Mechanically, it is a blast to drive with a powerful period-correct 1600cc Super-90 engine (producing 90 horsepower). The Kardex confirms it was originally delivered with a Super-90 engine number 801321, the current engine in the 356 is 801139 (type 616/7). The manual 4-speed 716 transmission shifts perfectly and the four-wheel drum braking system has been recently rebuilt.
According to the Porsche Kardex, this 356B T5 Roadster was delivered by Brumos Porsche in Jacksonville, Florida, and the original color combination was Black with a Red interior. The factory options: cigar lighter, ashtray, exterior mirror, armrest, and chrome wheels with Dunlop 165 x 15” tires. Several options have been added including Hella 128 amber fog lights, European headlamps, and painted rims with Vredestein 165 HR 15 86H tires. Complete with a tool kit, jack, owner’s manual, and spare tire. Extremely well maintained with a recent service and ready to enjoy!
Roadsters have become highly collectible, and quality examples such as this 356 come to market infrequently. This 356 Roadster is perfect for 356 club shows, Cars & Coffee or simply to enjoy with the top-down for weekend touring.
• 1,582cc OHV air-cooled horizontally opposed four-cylinder engine
• Four-speed manual gearbox
• Four-wheel independent suspension with parallel trailing arm
• Transverse torsion bars
• Front anti-roll bar
• Rear swing axles with transverse torsion bars
• Four-wheel hydraulic drum brakes
• Wheelbase: 82.7 in.
Porsche’s popular 356 Roadster was introduced for the 1960 model year as a replacement of the one-year-only Convertible D, the Speedster’s more civilized successor. The new T-5 Roadster brought several marked changes in appearance: The front fenders and headlamps were raised, as were both the front and rear bumpers, to better deal with urban parking. New vertical bumper guards also helped in that respect. New brake-cooling intakes were added to the nose below the front bumper.
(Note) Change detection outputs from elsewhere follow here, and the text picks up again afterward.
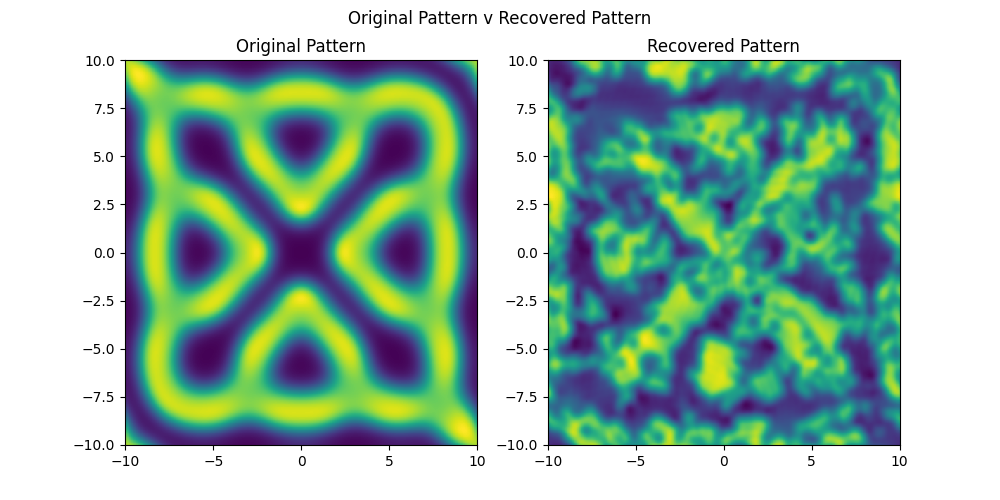
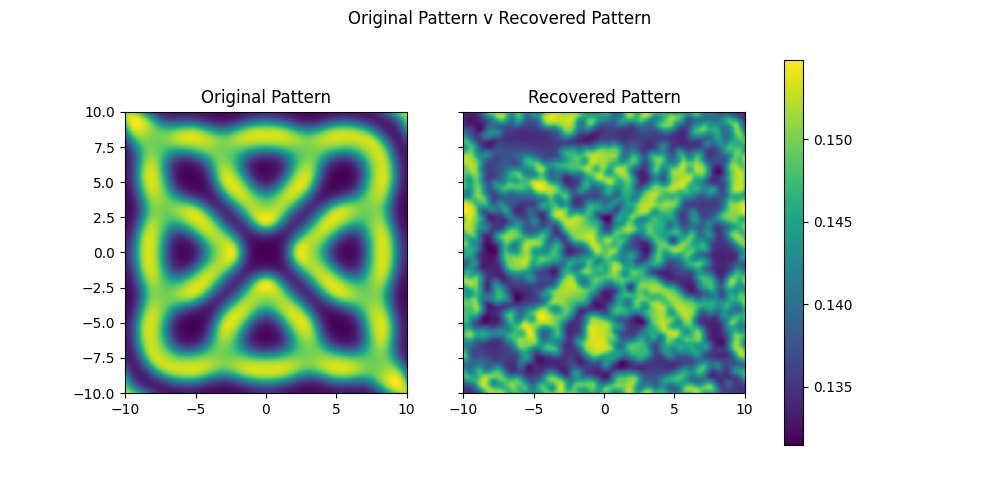
Small adjustments to plot and animation finish

diff --git a/varied-gs.py b/varied-gs.py
@@ -85,15 +85,20 @@ n = 15
 stencil = np.ones((n,n))/(n*n)
 recovered_pattern = nested_pattern['Inhibitor']
 # recovered_pattern = ndimage.convolve(recovered_pattern, stencil, mode='wrap')
-# recovered_pattern = ndimage.gaussian_filter(recovered_pattern, 5.5, mode='wrap')
+recovered_pattern = ndimage.gaussian_filter(recovered_pattern, 5.5, mode='wrap')
 
-fig, ax = plt.subplots(nrows=1, ncols=2, figsize=(10, 5))
+fig, ax = plt.subplots(nrows=1, ncols=2, figsize=(10, 5), sharey=True)
 
 fig.suptitle("Original Pattern v Recovered Pattern")
 ax[0].pcolormesh(x,y,original_pattern['Inhibitor'])
 ax[0].set_title("Original Pattern")
-ax[1].pcolormesh(x,y,recovered_pattern)
+quad=ax[1].pcolormesh(x,y,recovered_pattern)
 ax[1].set_title("Recovered Pattern")
 
+
+ax[0].set_box_aspect(1.0)
+ax[1].set_box_aspect(1.0)
+
+cb = fig.colorbar(quad, ax=ax.ravel().tolist())
 plt.show()
-fig.savefig("plots/original_v_recovered.png")
+fig.savefig("plots/original_v_recovered_gauss.png")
The new Roadster shared many of the comfort attributes of the Convertible D, including roll-up windows, comfortable seats, and a well-constructed convertible top with a tan-painted frame and wraparound plastic rear window. For those with competition in mind, the windshield could be removed, and roadsters, like the Speedster and Convertible D, soon became popular in amateur sports car racing around the world.